◆ **Instructions for the task**:
Once the pictures are set aside, copy the data below exactly as it stands.

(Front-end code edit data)
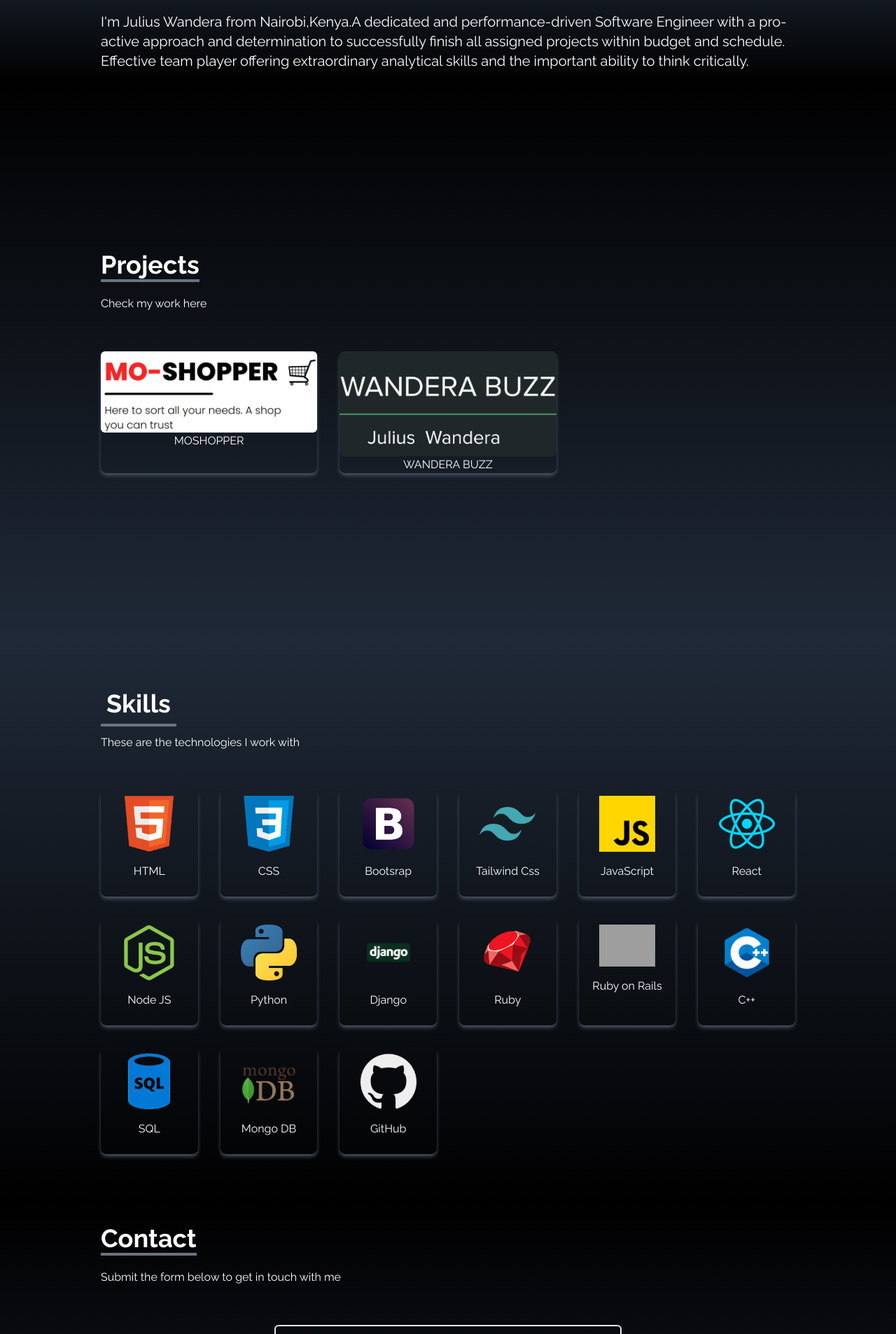
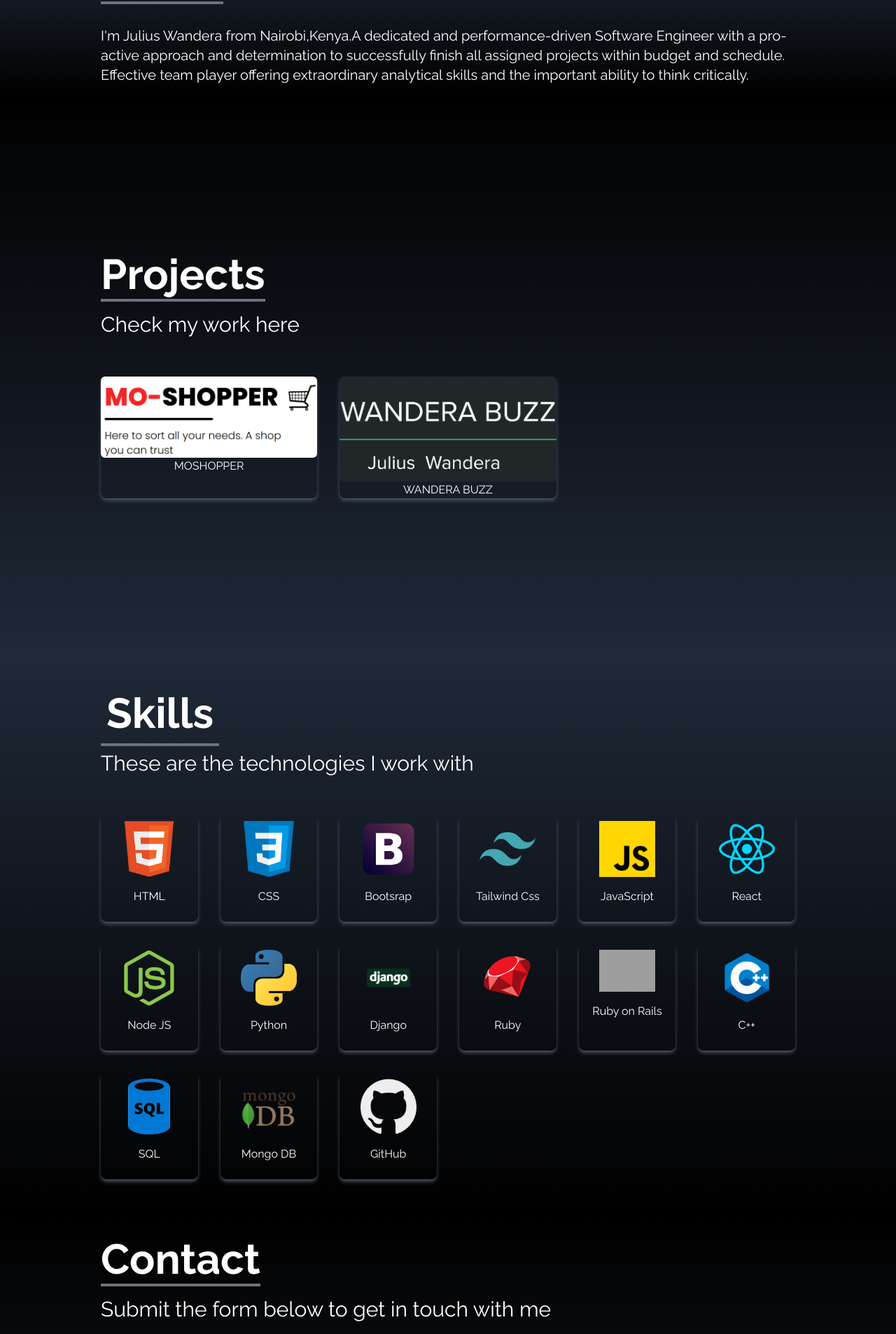
Before and after one commit to wandera7/jjportfolio, a React (Create React App) app: page / in a window 1280 px wide. Shown: the part 879-2785 px from the top of the page at 70% size. Built offline with nearby package versions, Linux system fonts and the light colour scheme; grey boxes are pictures that could not be loaded; a web font is replaced by a local one.

Commit message:
Change font

```diff
--- a/src/components/About.js
+++ b/src/components/About.js
@@ -5,7 +5,7 @@ const About = () => {
     <div name='About' className='w-full h-25 bg-gradient-to-b  from-gray-800 to-black text-white'>
         <div className='max-w-screen-lg p-4 mx-auto flex flex-col justify-center w-full h-full'>
         <div className='pb-8'>
-            <p className='text-4xl font-bold inline border-b-4 border-gray-500'>
+            <p className='text-6xl font-bold inline border-b-4 border-gray-500'>
              About
             </p>
         </div>
--- a/src/components/Contact.js
+++ b/src/components/Contact.js
@@ -5,8 +5,8 @@ const Contact = () => {
     <div name="Contact" className="w-full h-full bg-gradient-to-b from-black to-gray-800 p-4 text-white">
         <div className="max-w-screen-lg p-4 mx-auto flex flex-col text-white justify-center w-full ">
             <div className="pb-8">
-                <p className="text-4xl font-bold inline border-b-4 border-gray-500">Contact</p>
-                <p className="py-6">Submit the form below to get in touch with me </p>
+                <p className="text-6xl font-bold inline border-b-4 border-gray-500">Contact</p>
+                <p className="py-6 text-3xl">Submit the form below to get in touch with me </p>
             </div>
             <div className="flex justify-center ">
                 <form action="https://getform.io/f/f6ba0e07-91d4-469d-a951-bcac82791fad" method='POST' className="flex flex-col w-full md:w-1/2">
--- a/src/components/Home.js
+++ b/src/components/Home.js
@@ -17,6 +17,7 @@ const Home = () => {
     if (count>=3){
         setCount(0)
     }
+
 
   return (
     <div name="Home" className='flex h-screen w-full bg-gradient-to-b from-black via-black to-gray-800  '>
--- a/src/components/Language.js
+++ b/src/components/Language.js
@@ -13,6 +13,9 @@ import ruby from '../assets/ruby.png'
 import sql from '../assets/sql.png'
 import rubyonrails from '../assets/rubyonrails.png'
 import mongo from '../assets/mongo.png'
+import { FaGithub, FaLinkedin } from 'react-icons/fa'
+import {HiOutlineMail} from 'react-icons/hi'
+import {BsFillPersonLinesFill} from 'react-icons/bs'
 
 
 
@@ -94,3 +97,47 @@ export const data =[
     },
 
 ]
+
+export const links=[
+    {
+        id:1,
+        child:(
+            <>
+             LinkedIn <FaLinkedin size={30}/>
+            </>
+        ),
+        href:'https://www.linkedin.com/in/julius-wandera/',
+        style:'rounded-tr-md'
+    },
+    {
+        id:2,
+        child:(
+            <>
+             Github <FaGithub size={30}/>
+            </>
+        ),
+        href:'https://github.com/wandera7',
+
+    },
+    {
+        id:3,
+        child:(
+            <>
+             Mail <HiOutlineMail size={30}/>
+            </>
+        ),
+        href:'mailto:wanderajjr@gmail.com',
+    },
+    {
+        id:4,
+        child:(
+            <>
+             Resume <BsFillPersonLinesFill size={30}/>
+            </>
+        ),
+        href:'/wandajj.pdf',
+        style:'rounded-br-md',
+        download:true
+    }
+
+]
--- a/src/components/Portfolio.js
+++ b/src/components/Portfolio.js
@@ -20,8 +20,8 @@ const Portfolio = () => {
     <div name="Projects" className='bg-gradient-to-b from-black to-gray-800 w-full text-white md:h-screen'>
         <div className='max-w-screen-lg p-4 mx-auto flex flex-col justify-center w-full h-full'>
             <div className='pb-8'>
-                <p className='text-4xl font-bold inline border-b-4 border-gray-500'>Projects</p>
-                <p className='py-6'>Check my work here</p>
+                <p className='text-6xl font-bold inline border-b-4 border-gray-500'>Projects</p>
+                <p className='py-6 text-3xl'>Check my work here</p>
             </div>
             <div className='grid sm:grid-cols-3  lg:grid-cols-3 gap-8 px-12 sm:px-0 text-center'>
             {
--- a/src/components/Skills.js
+++ b/src/components/Skills.js
@@ -5,8 +5,8 @@ const Skills = () => {
     <div name="Skills" className='bg-gradient-to-b from-gray-800 to-black  text-white md:h-screen'>
         <div className='max-w-screen-lg p-4 mx-auto flex flex-col text-white justify-center w-full h-full'>
             <div className='pb-8'>
-                <p className='text-4xl font-bold inline p-2 border-b-4 border-gray-500'>Skills</p>
-                <p className='py-6'>These are the technologies I work with</p>
+                <p className='text-6xl font-bold inline p-2 border-b-4 border-gray-500'>Skills</p>
+                <p className='py-6 text-3xl'>These are the technologies I work with</p>
             </div>
             <div className='grid grid-cols-2  lg:grid-cols-6 gap-8 px-12 text-center sm:px-0 '>
             {
--- a/src/components/SocialLinks.js
+++ b/src/components/SocialLinks.js
@@ -1,51 +1,7 @@
 import React from 'react'
-import { FaGithub, FaLinkedin } from 'react-icons/fa'
-import {HiOutlineMail} from 'react-icons/hi'
-import {BsFillPersonLinesFill} from 'react-icons/bs'
+import { links } from './Language'
+
 const SocialLinks = () => {
-    const links=[
-        {
-            id:1,
-            child:(
-                <>
-                 LinkedIn <FaLinkedin size={30}/>
-                </>
-            ),
-            href:'https://www.linkedin.com/in/julius-wandera/',
-            style:'rounded-tr-md'
-        },
-        {
-            id:2,
-            child:(
-                <>
-                 Github <FaGithub size={30}/>
-                </>
-            ),
-            href:'https://github.com/wandera7',
-
-        },
-        {
-            id:3,
-            child:(
-                <>
-                 Mail <HiOutlineMail size={30}/>
-                </>
-            ),
-            href:'mailto:wanderajjr@gmail.com',
-        },
-        {
-            id:4,
-            child:(
-                <>
-                 Resume <BsFillPersonLinesFill size={30}/>
-                </>
-            ),
-            href:'/wandajj.pdf',
-            style:'rounded-br-md',
-            download:true
-        }
-
-    ]
   return (
     <div className='hidden lg:flex flex-col top-[35%] left-0 fixed'>
         <ul>
```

◆ **Exercise result**:
Before and after one commit to wandera7/jjportfolio, a React (Create React App) app: page / in a window 1280 px wide. Shown: the part 879-2785 px from the top of the page at 70% size. Built offline with nearby package versions, Linux system fonts and the light colour scheme; grey boxes are pictures that could not be loaded; a web font is replaced by a local one.

Commit message:
Change font

```diff
--- a/src/components/About.js
+++ b/src/components/About.js
@@ -5,7 +5,7 @@ const About = () => {
     <div name='About' className='w-full h-25 bg-gradient-to-b  from-gray-800 to-black text-white'>
         <div className='max-w-screen-lg p-4 mx-auto flex flex-col justify-center w-full h-full'>
         <div className='pb-8'>
-            <p className='text-4xl font-bold inline border-b-4 border-gray-500'>
+            <p className='text-6xl font-bold inline border-b-4 border-gray-500'>
              About
             </p>
         </div>
--- a/src/components/Contact.js
+++ b/src/components/Contact.js
@@ -5,8 +5,8 @@ const Contact = () => {
     <div name="Contact" className="w-full h-full bg-gradient-to-b from-black to-gray-800 p-4 text-white">
         <div className="max-w-screen-lg p-4 mx-auto flex flex-col text-white justify-center w-full ">
             <div className="pb-8">
-                <p className="text-4xl font-bold inline border-b-4 border-gray-500">Contact</p>
-                <p className="py-6">Submit the form below to get in touch with me </p>
+                <p className="text-6xl font-bold inline border-b-4 border-gray-500">Contact</p>
+                <p className="py-6 text-3xl">Submit the form below to get in touch with me </p>
             </div>
             <div className="flex justify-center ">
                 <form action="https://getform.io/f/f6ba0e07-91d4-469d-a951-bcac82791fad" method='POST' className="flex flex-col w-full md:w-1/2">
--- a/src/components/Home.js
+++ b/src/components/Home.js
@@ -17,6 +17,7 @@ const Home = () => {
     if (count>=3){
         setCount(0)
     }
+
 
   return (
     <div name="Home" className='flex h-screen w-full bg-gradient-to-b from-black via-black to-gray-800  '>
--- a/src/components/Language.js
+++ b/src/components/Language.js
@@ -13,6 +13,9 @@ import ruby from '../assets/ruby.png'
 import sql from '../assets/sql.png'
 import rubyonrails from '../assets/rubyonrails.png'
 import mongo from '../assets/mongo.png'
+import { FaGithub, FaLinkedin } from 'react-icons/fa'
+import {HiOutlineMail} from 'react-icons/hi'
+import {BsFillPersonLinesFill} from 'react-icons/bs'
 
 
 
@@ -94,3 +97,47 @@ export const data =[
     },
 
 ]
+
+export const links=[
+    {
+        id:1,
+        child:(
+            <>
+             LinkedIn <FaLinkedin size={30}/>
+            </>
+        ),
+        href:'https://www.linkedin.com/in/julius-wandera/',
+        style:'rounded-tr-md'
+    },
+    {
+        id:2,
+        child:(
+            <>
+             Github <FaGithub size={30}/>
+            </>
+        ),
+        href:'https://github.com/wandera7',
+
+    },
+    {
+        id:3,
+        child:(
+            <>
+             Mail <HiOutlineMail size={30}/>
+            </>
+        ),
+        href:'mailto:wanderajjr@gmail.com',
+    },
+    {
+        id:4,
+        child:(
+            <>
+             Resume <BsFillPersonLinesFill size={30}/>
+            </>
+        ),
+        href:'/wandajj.pdf',
+        style:'rounded-br-md',
+        download:true
+    }
+
+]
--- a/src/components/Portfolio.js
+++ b/src/components/Portfolio.js
@@ -20,8 +20,8 @@ const Portfolio = () => {
     <div name="Projects" className='bg-gradient-to-b from-black to-gray-800 w-full text-white md:h-screen'>
         <div className='max-w-screen-lg p-4 mx-auto flex flex-col justify-center w-full h-full'>
             <div className='pb-8'>
-                <p className='text-4xl font-bold inline border-b-4 border-gray-500'>Projects</p>
-                <p className='py-6'>Check my work here</p>
+                <p className='text-6xl font-bold inline border-b-4 border-gray-500'>Projects</p>
+                <p className='py-6 text-3xl'>Check my work here</p>
             </div>
             <div className='grid sm:grid-cols-3  lg:grid-cols-3 gap-8 px-12 sm:px-0 text-center'>
             {
--- a/src/components/Skills.js
+++ b/src/components/Skills.js
@@ -5,8 +5,8 @@ const Skills = () => {
     <div name="Skills" className='bg-gradient-to-b from-gray-800 to-black  text-white md:h-screen'>
         <div className='max-w-screen-lg p-4 mx-auto flex flex-col text-white justify-center w-full h-full'>
             <div className='pb-8'>
-                <p className='text-4xl font-bold inline p-2 border-b-4 border-gray-500'>Skills</p>
-                <p className='py-6'>These are the technologies I work with</p>
+                <p className='text-6xl font-bold inline p-2 border-b-4 border-gray-500'>Skills</p>
+                <p className='py-6 text-3xl'>These are the technologies I work with</p>
             </div>
             <div className='grid grid-cols-2  lg:grid-cols-6 gap-8 px-12 text-center sm:px-0 '>
             {
--- a/src/components/SocialLinks.js
+++ b/src/components/SocialLinks.js
@@ -1,51 +1,7 @@
 import React from 'react'
-import { FaGithub, FaLinkedin } from 'react-icons/fa'
-import {HiOutlineMail} from 'react-icons/hi'
-import {BsFillPersonLinesFill} from 'react-icons/bs'
+import { links } from './Language'
+
 const SocialLinks = () => {
-    const links=[
-        {
-            id:1,
-            child:(
-                <>
-                 LinkedIn <FaLinkedin size={30}/>
-                </>
-            ),
-            href:'https://www.linkedin.com/in/julius-wandera/',
-            style:'rounded-tr-md'
-        },
-        {
-            id:2,
-            child:(
-                <>
-                 Github <FaGithub size={30}/>
-                </>
-            ),
-            href:'https://github.com/wandera7',
-
-        },
-        {
-            id:3,
-            child:(
-                <>
-                 Mail <HiOutlineMail size={30}/>
-                </>
-            ),
-            href:'mailto:wanderajjr@gmail.com',
-        },
-        {
-            id:4,
-            child:(
-                <>
-                 Resume <BsFillPersonLinesFill size={30}/>
-                </>
-            ),
-            href:'/wandajj.pdf',
-            style:'rounded-br-md',
-            download:true
-        }
-
-    ]
   return (
     <div className='hidden lg:flex flex-col top-[35%] left-0 fixed'>
         <ul>
```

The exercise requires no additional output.